- _What is expected_
Set down the complete data exactly as it appears below.

- _Data entries_
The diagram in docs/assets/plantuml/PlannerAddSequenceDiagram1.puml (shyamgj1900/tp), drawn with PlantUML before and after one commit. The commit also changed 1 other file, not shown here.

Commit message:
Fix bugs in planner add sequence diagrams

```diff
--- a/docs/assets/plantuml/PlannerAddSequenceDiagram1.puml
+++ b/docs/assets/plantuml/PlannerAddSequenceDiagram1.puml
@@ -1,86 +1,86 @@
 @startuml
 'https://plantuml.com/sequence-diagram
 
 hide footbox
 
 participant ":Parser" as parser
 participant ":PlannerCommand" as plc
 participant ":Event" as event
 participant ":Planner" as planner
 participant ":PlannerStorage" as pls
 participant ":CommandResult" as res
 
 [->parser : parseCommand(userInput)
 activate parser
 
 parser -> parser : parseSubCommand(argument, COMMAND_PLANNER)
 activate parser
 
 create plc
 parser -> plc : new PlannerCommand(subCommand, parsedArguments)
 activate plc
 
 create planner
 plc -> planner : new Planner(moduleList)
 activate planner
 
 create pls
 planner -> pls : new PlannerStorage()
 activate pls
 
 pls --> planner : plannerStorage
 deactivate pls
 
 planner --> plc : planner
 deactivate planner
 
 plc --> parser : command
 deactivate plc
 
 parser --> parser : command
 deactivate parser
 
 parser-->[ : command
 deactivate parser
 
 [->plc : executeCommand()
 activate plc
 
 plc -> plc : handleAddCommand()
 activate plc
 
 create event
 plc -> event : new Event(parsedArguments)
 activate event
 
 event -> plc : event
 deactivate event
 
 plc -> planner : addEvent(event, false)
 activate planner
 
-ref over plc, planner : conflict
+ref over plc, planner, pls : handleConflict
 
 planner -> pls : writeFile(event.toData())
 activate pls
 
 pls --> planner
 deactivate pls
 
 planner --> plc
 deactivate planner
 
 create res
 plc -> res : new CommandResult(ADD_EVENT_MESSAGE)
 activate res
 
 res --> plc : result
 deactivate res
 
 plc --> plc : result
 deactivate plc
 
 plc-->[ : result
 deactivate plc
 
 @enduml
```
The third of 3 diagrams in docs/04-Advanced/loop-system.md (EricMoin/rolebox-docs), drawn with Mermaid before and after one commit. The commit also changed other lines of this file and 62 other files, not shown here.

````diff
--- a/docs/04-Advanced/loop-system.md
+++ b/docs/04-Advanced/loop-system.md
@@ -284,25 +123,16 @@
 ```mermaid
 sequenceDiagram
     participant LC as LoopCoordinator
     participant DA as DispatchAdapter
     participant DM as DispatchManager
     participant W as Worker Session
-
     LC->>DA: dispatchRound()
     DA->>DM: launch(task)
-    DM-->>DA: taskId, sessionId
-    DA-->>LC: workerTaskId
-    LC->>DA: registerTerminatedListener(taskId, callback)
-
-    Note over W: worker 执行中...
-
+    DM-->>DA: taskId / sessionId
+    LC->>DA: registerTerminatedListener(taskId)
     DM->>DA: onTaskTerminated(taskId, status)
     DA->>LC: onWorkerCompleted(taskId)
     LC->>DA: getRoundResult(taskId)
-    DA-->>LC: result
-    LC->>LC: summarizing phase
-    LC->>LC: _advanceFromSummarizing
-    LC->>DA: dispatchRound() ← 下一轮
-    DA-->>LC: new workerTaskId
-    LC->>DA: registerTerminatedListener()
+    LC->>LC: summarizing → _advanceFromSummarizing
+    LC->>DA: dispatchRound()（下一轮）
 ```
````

- _Solution to this problem_
The diagram in docs/assets/plantuml/PlannerAddSequenceDiagram1.puml (shyamgj1900/tp), drawn with PlantUML before and after one commit. The commit also changed 1 other file, not shown here.

Commit message:
Fix bugs in planner add sequence diagrams

```diff
--- a/docs/assets/plantuml/PlannerAddSequenceDiagram1.puml
+++ b/docs/assets/plantuml/PlannerAddSequenceDiagram1.puml
@@ -1,86 +1,86 @@
 @startuml
 'https://plantuml.com/sequence-diagram
 
 hide footbox
 
 participant ":Parser" as parser
 participant ":PlannerCommand" as plc
 participant ":Event" as event
 participant ":Planner" as planner
 participant ":PlannerStorage" as pls
 participant ":CommandResult" as res
 
 [->parser : parseCommand(userInput)
 activate parser
 
 parser -> parser : parseSubCommand(argument, COMMAND_PLANNER)
 activate parser
 
 create plc
 parser -> plc : new PlannerCommand(subCommand, parsedArguments)
 activate plc
 
 create planner
 plc -> planner : new Planner(moduleList)
 activate planner
 
 create pls
 planner -> pls : new PlannerStorage()
 activate pls
 
 pls --> planner : plannerStorage
 deactivate pls
 
 planner --> plc : planner
 deactivate planner
 
 plc --> parser : command
 deactivate plc
 
 parser --> parser : command
 deactivate parser
 
 parser-->[ : command
 deactivate parser
 
 [->plc : executeCommand()
 activate plc
 
 plc -> plc : handleAddCommand()
 activate plc
 
 create event
 plc -> event : new Event(parsedArguments)
 activate event
 
 event -> plc : event
 deactivate event
 
 plc -> planner : addEvent(event, false)
 activate planner
 
-ref over plc, planner : conflict
+ref over plc, planner, pls : handleConflict
 
 planner -> pls : writeFile(event.toData())
 activate pls
 
 pls --> planner
 deactivate pls
 
 planner --> plc
 deactivate planner
 
 create res
 plc -> res : new CommandResult(ADD_EVENT_MESSAGE)
 activate res
 
 res --> plc : result
 deactivate res
 
 plc --> plc : result
 deactivate plc
 
 plc-->[ : result
 deactivate plc
 
 @enduml
```
The third of 3 diagrams in docs/04-Advanced/loop-system.md (EricMoin/rolebox-docs), drawn with Mermaid before and after one commit. The commit also changed other lines of this file and 62 other files, not shown here.

````diff
--- a/docs/04-Advanced/loop-system.md
+++ b/docs/04-Advanced/loop-system.md
@@ -284,25 +123,16 @@
 ```mermaid
 sequenceDiagram
     participant LC as LoopCoordinator
     participant DA as DispatchAdapter
     participant DM as DispatchManager
     participant W as Worker Session
-
     LC->>DA: dispatchRound()
     DA->>DM: launch(task)
-    DM-->>DA: taskId, sessionId
-    DA-->>LC: workerTaskId
-    LC->>DA: registerTerminatedListener(taskId, callback)
-
-    Note over W: worker 执行中...
-
+    DM-->>DA: taskId / sessionId
+    LC->>DA: registerTerminatedListener(taskId)
     DM->>DA: onTaskTerminated(taskId, status)
     DA->>LC: onWorkerCompleted(taskId)
     LC->>DA: getRoundResult(taskId)
-    DA-->>LC: result
-    LC->>LC: summarizing phase
-    LC->>LC: _advanceFromSummarizing
-    LC->>DA: dispatchRound() ← 下一轮
-    DA-->>LC: new workerTaskId
-    LC->>DA: registerTerminatedListener()
+    LC->>LC: summarizing → _advanceFromSummarizing
+    LC->>DA: dispatchRound()（下一轮）
 ```
````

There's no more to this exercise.